BEGIN

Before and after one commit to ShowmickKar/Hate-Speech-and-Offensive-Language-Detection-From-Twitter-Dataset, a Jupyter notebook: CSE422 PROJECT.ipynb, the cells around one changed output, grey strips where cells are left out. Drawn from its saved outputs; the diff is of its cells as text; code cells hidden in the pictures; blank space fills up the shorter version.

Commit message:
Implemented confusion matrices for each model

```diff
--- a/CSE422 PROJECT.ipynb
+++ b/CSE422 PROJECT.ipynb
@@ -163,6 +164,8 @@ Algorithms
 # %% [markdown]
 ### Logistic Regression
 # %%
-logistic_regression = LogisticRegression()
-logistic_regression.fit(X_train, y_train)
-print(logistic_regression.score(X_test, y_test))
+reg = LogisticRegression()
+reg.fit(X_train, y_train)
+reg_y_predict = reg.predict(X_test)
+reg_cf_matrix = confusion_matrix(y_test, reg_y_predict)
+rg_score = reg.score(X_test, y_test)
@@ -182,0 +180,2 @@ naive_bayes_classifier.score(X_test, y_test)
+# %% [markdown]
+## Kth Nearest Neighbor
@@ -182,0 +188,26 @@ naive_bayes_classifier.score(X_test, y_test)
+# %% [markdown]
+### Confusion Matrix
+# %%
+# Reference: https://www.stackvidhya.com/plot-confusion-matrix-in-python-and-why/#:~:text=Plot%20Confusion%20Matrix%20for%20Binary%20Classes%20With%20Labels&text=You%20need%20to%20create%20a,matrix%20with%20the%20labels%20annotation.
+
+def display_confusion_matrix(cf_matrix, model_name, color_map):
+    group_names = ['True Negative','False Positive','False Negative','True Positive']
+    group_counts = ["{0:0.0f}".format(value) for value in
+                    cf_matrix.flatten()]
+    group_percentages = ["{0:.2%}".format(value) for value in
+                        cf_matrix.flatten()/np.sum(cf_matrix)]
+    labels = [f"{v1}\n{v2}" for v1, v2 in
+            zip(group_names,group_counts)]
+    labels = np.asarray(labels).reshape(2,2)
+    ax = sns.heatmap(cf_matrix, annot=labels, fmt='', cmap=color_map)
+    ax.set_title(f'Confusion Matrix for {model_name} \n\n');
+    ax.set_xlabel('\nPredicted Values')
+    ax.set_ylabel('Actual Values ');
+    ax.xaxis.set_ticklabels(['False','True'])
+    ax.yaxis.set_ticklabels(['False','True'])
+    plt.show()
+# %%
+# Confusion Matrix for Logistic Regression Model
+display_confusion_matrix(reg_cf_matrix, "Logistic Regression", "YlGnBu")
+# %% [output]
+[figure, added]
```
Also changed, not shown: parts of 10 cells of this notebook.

END

Assignment: Working from the listing above, pick out every line that has "False" and copy it.

Finished task:
+    group_names = ['True Negative','False Positive','False Negative','True Positive']
+    ax.xaxis.set_ticklabels(['False','True'])
+    ax.yaxis.set_ticklabels(['False','True'])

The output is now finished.